|US4363622 *||Jun 7, 1979||Dec 14, 1982||U.S. Philips Corporation||Combustion flashbulb|
|US4369556 *||Jul 21, 1980||Jan 25, 1983||Gte Products Corporation||Method of making a photoflash lamp having new lead seal structure|
|US4388065 *||Apr 18, 1980||Jun 14, 1983||U.S. Philips Corporation||Combustion flash bulb|
|US4614494 *||Dec 10, 1985||Sep 30, 1986||Gte Products Corporation||Primer insulating base|
|US4659308 *||Dec 10, 1985||Apr 21, 1987||Gte Products Corporation||Photoflash lamp with improved primer|
|US4696641 *||Aug 11, 1986||Sep 29, 1987||Gte Products Corporation||Primer material and photoflash lamp|

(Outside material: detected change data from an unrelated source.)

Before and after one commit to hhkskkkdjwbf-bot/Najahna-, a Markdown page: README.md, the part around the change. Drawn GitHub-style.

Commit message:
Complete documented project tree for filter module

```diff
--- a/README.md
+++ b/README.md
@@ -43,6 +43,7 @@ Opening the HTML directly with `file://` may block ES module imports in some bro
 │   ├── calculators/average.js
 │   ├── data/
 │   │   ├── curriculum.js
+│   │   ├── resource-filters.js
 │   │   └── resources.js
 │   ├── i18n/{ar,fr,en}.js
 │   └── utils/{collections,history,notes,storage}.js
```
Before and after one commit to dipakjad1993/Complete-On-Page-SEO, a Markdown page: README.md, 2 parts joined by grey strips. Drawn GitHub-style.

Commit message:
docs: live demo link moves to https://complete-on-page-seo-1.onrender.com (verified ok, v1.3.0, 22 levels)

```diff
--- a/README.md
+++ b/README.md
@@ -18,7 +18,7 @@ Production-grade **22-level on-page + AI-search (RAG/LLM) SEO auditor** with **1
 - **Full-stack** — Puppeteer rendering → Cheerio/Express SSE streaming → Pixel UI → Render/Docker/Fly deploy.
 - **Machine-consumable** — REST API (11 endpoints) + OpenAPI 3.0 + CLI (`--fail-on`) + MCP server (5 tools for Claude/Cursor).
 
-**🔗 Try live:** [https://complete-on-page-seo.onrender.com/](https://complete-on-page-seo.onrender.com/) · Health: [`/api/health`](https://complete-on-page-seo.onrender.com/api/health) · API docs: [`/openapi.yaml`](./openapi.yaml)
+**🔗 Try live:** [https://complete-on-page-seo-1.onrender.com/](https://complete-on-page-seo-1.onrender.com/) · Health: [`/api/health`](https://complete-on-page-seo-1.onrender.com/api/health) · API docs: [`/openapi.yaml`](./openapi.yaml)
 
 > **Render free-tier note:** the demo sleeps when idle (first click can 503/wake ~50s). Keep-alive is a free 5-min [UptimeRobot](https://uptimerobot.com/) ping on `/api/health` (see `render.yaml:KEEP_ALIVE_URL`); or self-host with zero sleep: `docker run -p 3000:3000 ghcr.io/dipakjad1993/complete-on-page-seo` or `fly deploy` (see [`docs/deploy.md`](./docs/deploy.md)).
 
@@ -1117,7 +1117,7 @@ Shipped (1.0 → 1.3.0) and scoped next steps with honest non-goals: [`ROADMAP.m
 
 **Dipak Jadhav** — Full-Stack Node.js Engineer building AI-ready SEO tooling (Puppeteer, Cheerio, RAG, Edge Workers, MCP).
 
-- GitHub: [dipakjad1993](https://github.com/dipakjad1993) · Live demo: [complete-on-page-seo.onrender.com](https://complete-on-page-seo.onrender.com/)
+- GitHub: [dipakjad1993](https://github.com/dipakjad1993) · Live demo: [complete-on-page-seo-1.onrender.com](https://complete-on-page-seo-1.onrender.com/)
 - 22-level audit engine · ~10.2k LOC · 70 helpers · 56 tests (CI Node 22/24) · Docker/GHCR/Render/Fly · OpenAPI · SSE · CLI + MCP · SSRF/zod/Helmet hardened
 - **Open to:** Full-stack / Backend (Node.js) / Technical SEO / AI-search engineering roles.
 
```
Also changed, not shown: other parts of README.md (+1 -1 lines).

|DE2739388A1 *||Sep 1, 1977||Mar 9, 1978||Gte Sylvania Inc||Piezoelektrisch zuendbare photoblitzlampe und methode zu ihrer herstellung|
|EP0044551A1 *||Jul 20, 1981||Jan 27, 1982||GTE Products Corporation||Method of making a pressurized electrically-activated high-voltage photoflash lamp|
|EP0044552A1 *||Jul 20, 1981||Jan 27, 1982||GTE Products Corporation||Electrically-activated high-voltage photoflash lamp excluding a press-sealed end portion and method of making same|
|International Classification||F21K5/16, F21K5/08, F21K5/00|